Front-end code edit data:
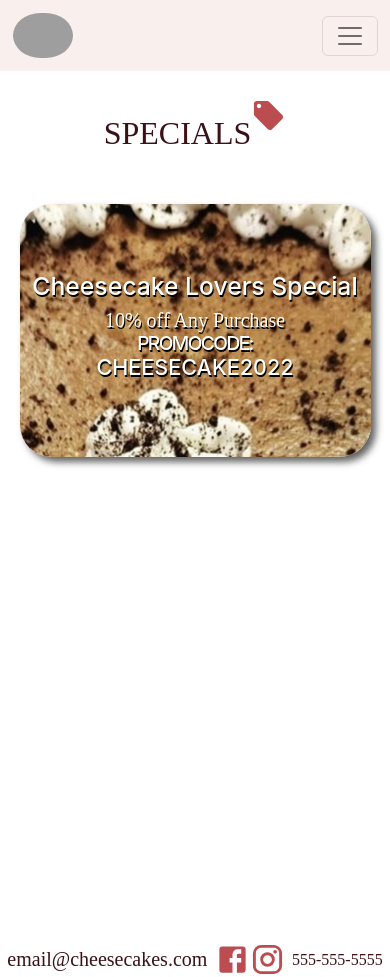
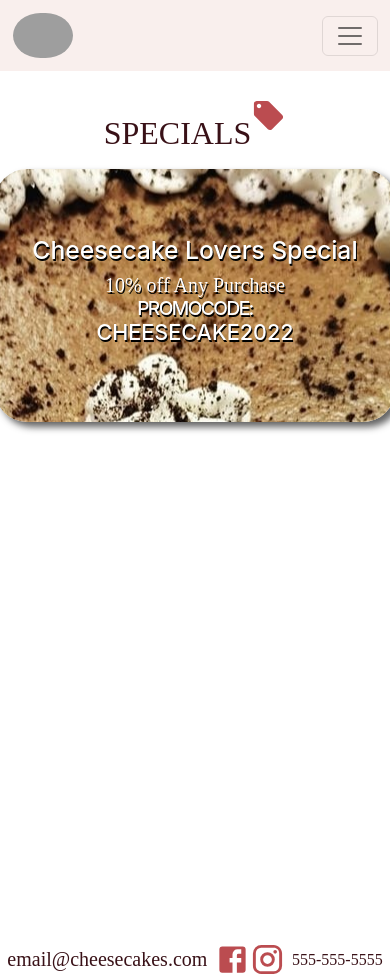
Before and after one commit to a-cole55/cheesecakes2.0, a React (Create React App) app: page /specials in a window 390 px wide. Built offline with nearby package versions, Linux system fonts and the light colour scheme; grey boxes are pictures that could not be loaded; a web font is replaced by a local one.

Commit message:
specials page updated

```diff
--- a/src/pages/Specials.css
+++ b/src/pages/Specials.css
@@ -12,9 +12,9 @@
 }
 .coupon{
     height:30vh;
-    width:40%;
+    width:600px;
     border-radius: 2em;
-    margin-top: 3%;
+    margin-top: 1%;
     display: flex;
     flex-direction: column;
     justify-content: center;
@@ -31,16 +31,21 @@
     text-shadow: black 1px 2px;
 }
 
-@media screen and (max-width:950px){
+@media screen and (max-width:690px){
     .coupon{
-        width:60%;
-        margin-top: 10%;
+        width:500px;
+    }
+    .hide{
+        display: none;
     }
   }
-
-@media screen and (max-width:448px){
+  @media screen and (max-width:550px){
     .coupon{
-        width:90%;
-        margin-top: 10%;
+        width:450px;
     }
   }
+@media screen and (max-width:500px){
+    .coupon{
+        max-width:400px;
+    }
+  }
--- a/src/pages/Specials.js
+++ b/src/pages/Specials.js
@@ -14,7 +14,7 @@
         transition={transition}>
             <div className="specialsHeading">
                 <h1>Specials</h1>
-                <LocalOfferIcon className="shop discount" fontSize="large"/>
+                <LocalOfferIcon className="shop discount hide" fontSize="large"/>
             </div>
             <motion.div
             className="coupon"
```
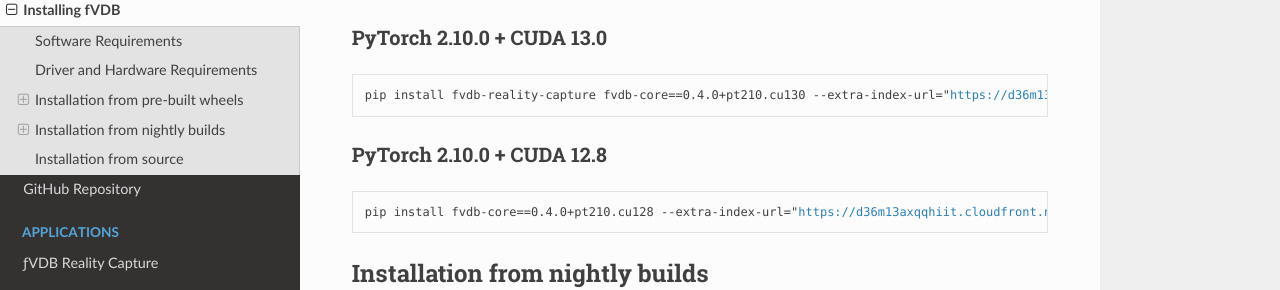
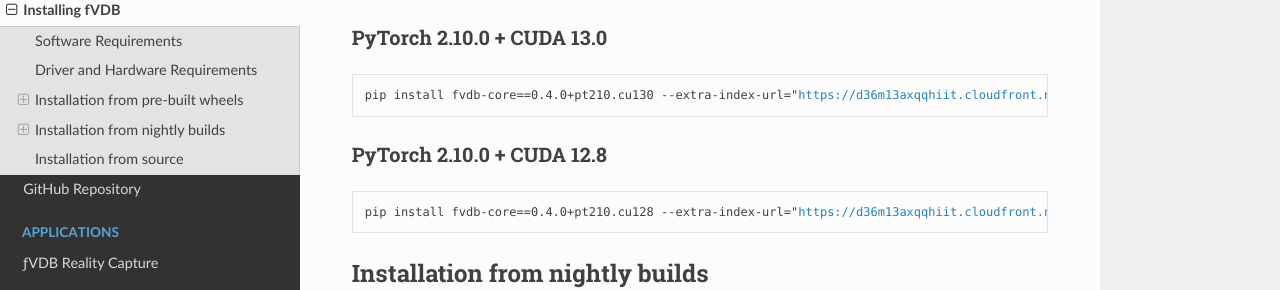
Before and after one commit to openvdb/fvdb-core, a Sphinx documentation site: the page built from docs/installation.rst, in a window 1280 px wide and 900 px high, scrolled down 579 px. Shown: the part 172-462 px from the top of the window. Built offline with Sphinx 7.4.7 and the Read the Docs theme 3.1.0, drawn with Linux system fonts in a browser that asks for light colours; pages that are not in the unit, such as notebooks, are missing from menus.

Commit message:
Update docs/installation.rst
Signed-off-by: Jonathan Swartz <jonathan@jswartz.info>

```diff
--- a/docs/installation.rst
+++ b/docs/installation.rst
@@ -38,7 +38,7 @@
 
 .. parsed-literal::
 
-    pip install fvdb-reality-capture fvdb-core==\ |fvdb_core_version_pt210_cu130| --extra-index-url="https://d36m13axqqhiit.cloudfront.net/simple" torch==2.10.0 --extra-index-url https://download.pytorch.org/whl/cu130
+    pip install fvdb-core==\ |fvdb_core_version_pt210_cu130| --extra-index-url="https://d36m13axqqhiit.cloudfront.net/simple" torch==2.10.0 --extra-index-url https://download.pytorch.org/whl/cu130
 
 PyTorch 2.10.0 + CUDA 12.8
 ~~~~~~~~~~~~~~~~~~~~~~~~~~~~
```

EXERCISE BRIEF: Wherever the string "docs" appears in the entries above, list that line.

RESPONSE FOR THIS EXERCISE:
Before and after one commit to openvdb/fvdb-core, a Sphinx documentation site: the page built from docs/installation.rst, in a window 1280 px wide and 900 px high, scrolled down 579 px. Shown: the part 172-462 px from the top of the window. Built offline with Sphinx 7.4.7 and the Read the Docs theme 3.1.0, drawn with Linux system fonts in a browser that asks for light colours; pages that are not in the unit, such as notebooks, are missing from menus.
Update docs/installation.rst
--- a/docs/installation.rst
+++ b/docs/installation.rst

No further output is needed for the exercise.